--- Available data Enclosed Below ---

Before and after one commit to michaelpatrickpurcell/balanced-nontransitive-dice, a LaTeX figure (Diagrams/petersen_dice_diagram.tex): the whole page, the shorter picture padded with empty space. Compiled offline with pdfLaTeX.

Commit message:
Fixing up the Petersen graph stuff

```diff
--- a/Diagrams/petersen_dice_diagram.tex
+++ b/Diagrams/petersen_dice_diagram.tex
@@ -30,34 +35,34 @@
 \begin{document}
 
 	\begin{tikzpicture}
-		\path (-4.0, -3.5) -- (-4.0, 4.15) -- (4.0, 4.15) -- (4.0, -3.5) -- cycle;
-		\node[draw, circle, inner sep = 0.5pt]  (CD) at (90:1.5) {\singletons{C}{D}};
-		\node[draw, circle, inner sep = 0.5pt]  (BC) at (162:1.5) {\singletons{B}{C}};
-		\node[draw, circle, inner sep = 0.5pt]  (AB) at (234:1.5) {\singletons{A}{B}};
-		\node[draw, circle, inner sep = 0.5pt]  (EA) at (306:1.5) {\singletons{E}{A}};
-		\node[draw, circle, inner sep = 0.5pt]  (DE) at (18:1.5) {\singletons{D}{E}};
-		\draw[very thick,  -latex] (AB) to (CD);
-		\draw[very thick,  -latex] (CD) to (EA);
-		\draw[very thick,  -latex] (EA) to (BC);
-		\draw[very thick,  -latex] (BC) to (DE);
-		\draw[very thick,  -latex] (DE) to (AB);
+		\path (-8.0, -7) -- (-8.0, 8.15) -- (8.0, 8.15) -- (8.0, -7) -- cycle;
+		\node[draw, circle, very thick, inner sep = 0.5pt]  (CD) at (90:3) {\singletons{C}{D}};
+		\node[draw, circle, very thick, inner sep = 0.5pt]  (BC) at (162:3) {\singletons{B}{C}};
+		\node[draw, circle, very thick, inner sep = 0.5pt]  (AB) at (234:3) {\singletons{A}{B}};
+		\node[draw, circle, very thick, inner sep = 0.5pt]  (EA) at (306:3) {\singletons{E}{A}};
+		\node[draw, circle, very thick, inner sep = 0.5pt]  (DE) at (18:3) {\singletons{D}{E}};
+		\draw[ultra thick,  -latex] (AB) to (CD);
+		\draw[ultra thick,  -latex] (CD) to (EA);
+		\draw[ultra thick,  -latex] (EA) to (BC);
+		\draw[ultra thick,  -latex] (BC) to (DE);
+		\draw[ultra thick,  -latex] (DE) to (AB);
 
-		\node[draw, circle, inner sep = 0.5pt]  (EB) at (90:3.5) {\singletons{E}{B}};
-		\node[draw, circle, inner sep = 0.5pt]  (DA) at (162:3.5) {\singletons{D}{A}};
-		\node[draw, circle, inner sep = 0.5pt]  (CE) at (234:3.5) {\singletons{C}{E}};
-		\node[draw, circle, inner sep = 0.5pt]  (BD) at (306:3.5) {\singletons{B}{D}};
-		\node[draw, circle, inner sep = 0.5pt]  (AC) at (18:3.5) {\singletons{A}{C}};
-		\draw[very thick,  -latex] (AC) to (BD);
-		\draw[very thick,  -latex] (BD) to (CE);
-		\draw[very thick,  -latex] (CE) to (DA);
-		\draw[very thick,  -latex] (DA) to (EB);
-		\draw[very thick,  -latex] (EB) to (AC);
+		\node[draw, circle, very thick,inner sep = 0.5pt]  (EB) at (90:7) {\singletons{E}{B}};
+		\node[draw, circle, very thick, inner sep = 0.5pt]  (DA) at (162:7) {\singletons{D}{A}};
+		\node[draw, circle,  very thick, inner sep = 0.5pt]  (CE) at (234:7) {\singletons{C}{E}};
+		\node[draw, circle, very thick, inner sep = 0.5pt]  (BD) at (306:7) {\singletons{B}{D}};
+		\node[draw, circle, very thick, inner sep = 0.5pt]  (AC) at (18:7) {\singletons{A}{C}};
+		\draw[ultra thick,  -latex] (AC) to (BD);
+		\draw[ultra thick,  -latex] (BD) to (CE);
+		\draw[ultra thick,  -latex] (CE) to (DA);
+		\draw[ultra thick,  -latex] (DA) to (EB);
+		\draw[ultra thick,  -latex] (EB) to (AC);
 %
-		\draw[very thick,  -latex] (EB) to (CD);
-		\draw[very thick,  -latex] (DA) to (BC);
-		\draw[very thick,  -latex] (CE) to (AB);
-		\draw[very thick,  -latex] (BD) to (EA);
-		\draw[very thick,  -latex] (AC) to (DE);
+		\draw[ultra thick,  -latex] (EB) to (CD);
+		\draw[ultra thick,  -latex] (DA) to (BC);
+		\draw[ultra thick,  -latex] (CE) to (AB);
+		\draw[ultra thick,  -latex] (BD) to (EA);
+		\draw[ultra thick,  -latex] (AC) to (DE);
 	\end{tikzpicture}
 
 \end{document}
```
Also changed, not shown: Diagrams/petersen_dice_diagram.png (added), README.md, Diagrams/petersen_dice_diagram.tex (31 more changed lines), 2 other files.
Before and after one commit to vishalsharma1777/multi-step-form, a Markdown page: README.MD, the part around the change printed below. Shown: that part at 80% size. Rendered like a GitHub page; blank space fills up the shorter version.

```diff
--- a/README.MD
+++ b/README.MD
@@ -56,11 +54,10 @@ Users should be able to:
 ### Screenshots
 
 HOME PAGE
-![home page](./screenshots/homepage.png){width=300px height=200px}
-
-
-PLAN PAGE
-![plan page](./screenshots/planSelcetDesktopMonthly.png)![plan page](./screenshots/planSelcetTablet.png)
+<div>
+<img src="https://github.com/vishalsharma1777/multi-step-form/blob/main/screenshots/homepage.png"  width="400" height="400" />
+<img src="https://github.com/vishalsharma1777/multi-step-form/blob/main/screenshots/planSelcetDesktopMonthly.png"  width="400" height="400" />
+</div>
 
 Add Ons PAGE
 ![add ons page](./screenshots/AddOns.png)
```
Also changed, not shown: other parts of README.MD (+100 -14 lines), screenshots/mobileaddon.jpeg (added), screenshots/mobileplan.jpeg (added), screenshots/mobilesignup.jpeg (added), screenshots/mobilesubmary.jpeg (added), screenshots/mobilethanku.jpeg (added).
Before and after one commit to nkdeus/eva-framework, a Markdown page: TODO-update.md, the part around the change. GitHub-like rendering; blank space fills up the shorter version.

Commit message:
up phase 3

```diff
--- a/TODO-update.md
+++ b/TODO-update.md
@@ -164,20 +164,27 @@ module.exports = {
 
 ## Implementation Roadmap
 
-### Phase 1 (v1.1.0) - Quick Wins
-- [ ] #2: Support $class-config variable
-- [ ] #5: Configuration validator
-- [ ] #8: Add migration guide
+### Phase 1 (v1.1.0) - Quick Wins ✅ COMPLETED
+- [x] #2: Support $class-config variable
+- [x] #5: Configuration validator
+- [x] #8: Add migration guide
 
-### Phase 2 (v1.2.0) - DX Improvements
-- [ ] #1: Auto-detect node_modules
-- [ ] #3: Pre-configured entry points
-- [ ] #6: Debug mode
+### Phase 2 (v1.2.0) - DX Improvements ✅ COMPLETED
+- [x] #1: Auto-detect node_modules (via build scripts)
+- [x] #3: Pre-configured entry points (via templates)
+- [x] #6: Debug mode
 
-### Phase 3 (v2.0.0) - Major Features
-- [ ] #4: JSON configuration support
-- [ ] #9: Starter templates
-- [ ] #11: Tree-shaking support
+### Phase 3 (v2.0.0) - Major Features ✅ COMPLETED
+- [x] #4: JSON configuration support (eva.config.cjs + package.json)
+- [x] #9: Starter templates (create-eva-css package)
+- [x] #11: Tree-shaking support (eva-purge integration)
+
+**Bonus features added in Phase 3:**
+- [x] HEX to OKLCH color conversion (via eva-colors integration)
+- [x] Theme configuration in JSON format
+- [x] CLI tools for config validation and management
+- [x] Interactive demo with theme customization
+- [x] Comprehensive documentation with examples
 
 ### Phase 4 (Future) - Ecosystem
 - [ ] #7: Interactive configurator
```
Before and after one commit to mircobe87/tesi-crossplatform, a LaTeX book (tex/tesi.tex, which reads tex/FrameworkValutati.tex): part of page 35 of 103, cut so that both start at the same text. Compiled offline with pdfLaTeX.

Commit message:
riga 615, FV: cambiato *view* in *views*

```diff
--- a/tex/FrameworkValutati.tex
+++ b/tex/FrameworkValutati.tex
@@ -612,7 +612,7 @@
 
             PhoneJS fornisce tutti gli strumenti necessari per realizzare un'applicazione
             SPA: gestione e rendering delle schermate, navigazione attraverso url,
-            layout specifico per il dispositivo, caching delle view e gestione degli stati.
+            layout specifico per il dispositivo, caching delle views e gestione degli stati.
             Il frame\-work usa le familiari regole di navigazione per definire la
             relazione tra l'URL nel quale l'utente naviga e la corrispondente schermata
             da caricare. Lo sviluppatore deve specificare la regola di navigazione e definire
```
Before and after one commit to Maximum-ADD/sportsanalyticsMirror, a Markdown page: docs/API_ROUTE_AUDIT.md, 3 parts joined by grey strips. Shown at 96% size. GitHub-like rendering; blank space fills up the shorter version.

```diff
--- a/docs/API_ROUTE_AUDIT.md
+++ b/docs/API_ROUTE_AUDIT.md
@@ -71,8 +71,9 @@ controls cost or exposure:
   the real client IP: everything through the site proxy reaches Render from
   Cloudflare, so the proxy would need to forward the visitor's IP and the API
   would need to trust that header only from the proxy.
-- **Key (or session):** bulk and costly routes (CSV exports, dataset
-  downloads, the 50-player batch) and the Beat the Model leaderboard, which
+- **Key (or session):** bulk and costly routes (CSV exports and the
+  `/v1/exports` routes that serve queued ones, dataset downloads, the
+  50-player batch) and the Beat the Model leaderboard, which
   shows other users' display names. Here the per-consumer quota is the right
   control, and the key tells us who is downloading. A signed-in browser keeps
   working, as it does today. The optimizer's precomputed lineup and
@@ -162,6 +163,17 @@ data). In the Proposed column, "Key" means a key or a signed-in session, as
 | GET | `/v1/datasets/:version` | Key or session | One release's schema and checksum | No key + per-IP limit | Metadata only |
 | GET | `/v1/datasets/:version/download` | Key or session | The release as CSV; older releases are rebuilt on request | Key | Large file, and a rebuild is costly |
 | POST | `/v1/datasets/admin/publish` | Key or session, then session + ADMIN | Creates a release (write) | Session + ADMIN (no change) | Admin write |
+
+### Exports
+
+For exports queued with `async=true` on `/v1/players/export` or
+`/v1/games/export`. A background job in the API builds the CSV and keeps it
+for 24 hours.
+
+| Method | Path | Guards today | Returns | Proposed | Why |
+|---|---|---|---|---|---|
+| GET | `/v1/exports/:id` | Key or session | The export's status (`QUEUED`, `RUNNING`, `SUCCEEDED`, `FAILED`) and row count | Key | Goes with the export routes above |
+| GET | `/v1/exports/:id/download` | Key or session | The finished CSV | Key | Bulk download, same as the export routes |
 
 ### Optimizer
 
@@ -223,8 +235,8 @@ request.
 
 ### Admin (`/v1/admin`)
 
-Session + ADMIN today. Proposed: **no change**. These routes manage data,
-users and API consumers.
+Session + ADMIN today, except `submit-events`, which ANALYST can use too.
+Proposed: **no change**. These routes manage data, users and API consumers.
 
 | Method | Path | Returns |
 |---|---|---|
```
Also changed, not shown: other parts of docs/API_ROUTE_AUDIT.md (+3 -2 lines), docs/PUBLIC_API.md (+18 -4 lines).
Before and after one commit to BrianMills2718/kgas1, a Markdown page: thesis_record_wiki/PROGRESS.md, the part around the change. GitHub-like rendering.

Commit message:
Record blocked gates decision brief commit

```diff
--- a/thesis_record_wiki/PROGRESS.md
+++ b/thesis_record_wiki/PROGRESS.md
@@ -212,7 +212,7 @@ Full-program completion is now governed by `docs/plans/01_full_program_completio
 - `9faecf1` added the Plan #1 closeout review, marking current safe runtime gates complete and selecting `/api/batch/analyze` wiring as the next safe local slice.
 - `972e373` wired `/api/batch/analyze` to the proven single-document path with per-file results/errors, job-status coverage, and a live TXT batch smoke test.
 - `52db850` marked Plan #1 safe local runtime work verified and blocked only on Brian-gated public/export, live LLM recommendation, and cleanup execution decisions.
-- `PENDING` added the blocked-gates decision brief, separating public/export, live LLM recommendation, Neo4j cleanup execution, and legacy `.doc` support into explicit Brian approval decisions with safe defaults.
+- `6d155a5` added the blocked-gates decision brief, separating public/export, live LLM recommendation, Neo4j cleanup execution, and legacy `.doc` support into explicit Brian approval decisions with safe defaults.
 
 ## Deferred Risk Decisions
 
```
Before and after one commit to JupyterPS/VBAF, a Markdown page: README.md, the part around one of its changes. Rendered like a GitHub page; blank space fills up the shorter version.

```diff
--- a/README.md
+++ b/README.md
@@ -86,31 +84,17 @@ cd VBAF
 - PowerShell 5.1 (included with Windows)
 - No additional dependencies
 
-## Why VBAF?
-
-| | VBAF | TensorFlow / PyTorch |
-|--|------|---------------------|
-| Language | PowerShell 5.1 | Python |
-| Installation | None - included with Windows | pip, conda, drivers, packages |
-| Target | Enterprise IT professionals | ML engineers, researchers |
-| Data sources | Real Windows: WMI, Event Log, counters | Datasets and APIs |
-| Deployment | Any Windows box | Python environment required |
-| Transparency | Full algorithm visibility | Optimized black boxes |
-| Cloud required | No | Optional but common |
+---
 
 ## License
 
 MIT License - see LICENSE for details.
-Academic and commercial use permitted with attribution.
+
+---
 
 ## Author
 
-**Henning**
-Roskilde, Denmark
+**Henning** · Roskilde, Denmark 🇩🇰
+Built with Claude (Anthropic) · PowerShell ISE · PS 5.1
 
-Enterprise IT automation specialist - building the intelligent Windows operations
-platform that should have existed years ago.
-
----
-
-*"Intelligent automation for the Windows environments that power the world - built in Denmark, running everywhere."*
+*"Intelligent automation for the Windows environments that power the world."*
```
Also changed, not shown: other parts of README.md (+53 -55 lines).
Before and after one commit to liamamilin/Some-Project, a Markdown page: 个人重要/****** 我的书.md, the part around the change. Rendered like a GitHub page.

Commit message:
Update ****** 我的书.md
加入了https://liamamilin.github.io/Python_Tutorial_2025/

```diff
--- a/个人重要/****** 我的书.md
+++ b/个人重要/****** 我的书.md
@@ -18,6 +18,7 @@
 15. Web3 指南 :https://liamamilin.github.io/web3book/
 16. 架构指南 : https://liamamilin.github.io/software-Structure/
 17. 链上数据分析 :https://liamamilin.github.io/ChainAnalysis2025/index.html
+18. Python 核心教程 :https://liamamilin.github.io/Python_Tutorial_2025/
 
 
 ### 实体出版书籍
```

--- End of Enclosed Available data ---

About this exercise: Which lines above hold the string "step"? Show each of them.

Output:
Before and after one commit to vishalsharma1777/multi-step-form, a Markdown page: README.MD, the part around the change printed below. Shown: that part at 80% size. Rendered like a GitHub page; blank space fills up the shorter version.
+<img src="https://github.com/vishalsharma1777/multi-step-form/blob/main/screenshots/homepage.png"  width="400" height="400" />
+<img src="https://github.com/vishalsharma1777/multi-step-form/blob/main/screenshots/planSelcetDesktopMonthly.png"  width="400" height="400" />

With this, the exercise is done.